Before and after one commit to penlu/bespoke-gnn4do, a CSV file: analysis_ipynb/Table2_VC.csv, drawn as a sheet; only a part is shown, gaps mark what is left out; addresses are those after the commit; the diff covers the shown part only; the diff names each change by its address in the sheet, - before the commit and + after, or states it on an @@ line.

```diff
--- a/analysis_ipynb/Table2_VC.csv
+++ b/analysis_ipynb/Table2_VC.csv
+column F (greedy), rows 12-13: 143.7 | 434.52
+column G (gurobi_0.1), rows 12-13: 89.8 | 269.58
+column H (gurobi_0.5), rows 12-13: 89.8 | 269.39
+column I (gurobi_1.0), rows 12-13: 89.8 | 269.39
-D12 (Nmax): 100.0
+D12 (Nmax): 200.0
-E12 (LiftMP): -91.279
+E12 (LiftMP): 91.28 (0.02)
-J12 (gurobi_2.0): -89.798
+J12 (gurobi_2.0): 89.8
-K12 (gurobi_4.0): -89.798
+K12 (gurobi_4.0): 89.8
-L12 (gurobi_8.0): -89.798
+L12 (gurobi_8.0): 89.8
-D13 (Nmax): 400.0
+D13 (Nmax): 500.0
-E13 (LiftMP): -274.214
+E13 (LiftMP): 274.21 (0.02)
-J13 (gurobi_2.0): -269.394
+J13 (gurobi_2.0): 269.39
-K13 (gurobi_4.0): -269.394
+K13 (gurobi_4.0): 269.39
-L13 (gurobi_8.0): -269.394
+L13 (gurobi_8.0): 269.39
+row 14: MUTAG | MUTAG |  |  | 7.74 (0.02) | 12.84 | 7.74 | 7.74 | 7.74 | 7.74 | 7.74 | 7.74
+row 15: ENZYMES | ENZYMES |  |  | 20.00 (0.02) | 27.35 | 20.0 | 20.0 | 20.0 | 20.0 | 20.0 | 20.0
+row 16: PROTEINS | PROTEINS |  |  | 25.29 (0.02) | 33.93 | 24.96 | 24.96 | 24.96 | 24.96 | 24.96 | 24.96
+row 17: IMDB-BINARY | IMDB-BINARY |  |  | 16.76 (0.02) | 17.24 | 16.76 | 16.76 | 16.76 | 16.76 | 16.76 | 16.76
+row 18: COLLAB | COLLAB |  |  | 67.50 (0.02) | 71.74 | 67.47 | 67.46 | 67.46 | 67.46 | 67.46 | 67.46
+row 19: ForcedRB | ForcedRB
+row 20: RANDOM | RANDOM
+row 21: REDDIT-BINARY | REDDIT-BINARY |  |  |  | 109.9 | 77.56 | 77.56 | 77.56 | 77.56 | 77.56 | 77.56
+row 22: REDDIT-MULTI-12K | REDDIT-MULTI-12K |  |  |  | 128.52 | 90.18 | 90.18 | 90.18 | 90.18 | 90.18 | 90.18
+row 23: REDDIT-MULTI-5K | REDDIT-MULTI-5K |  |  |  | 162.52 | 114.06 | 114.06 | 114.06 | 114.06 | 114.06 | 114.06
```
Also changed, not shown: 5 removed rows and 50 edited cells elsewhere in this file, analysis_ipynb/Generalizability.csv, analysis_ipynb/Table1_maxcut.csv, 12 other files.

======

## [TASK STATEMENT]
What lines above mention "column"? Copy each one.

## [TASK OUTPUT]
+column F (greedy), rows 12-13: 143.7 | 434.52
+column G (gurobi_0.1), rows 12-13: 89.8 | 269.58
+column H (gurobi_0.5), rows 12-13: 89.8 | 269.39
+column I (gurobi_1.0), rows 12-13: 89.8 | 269.39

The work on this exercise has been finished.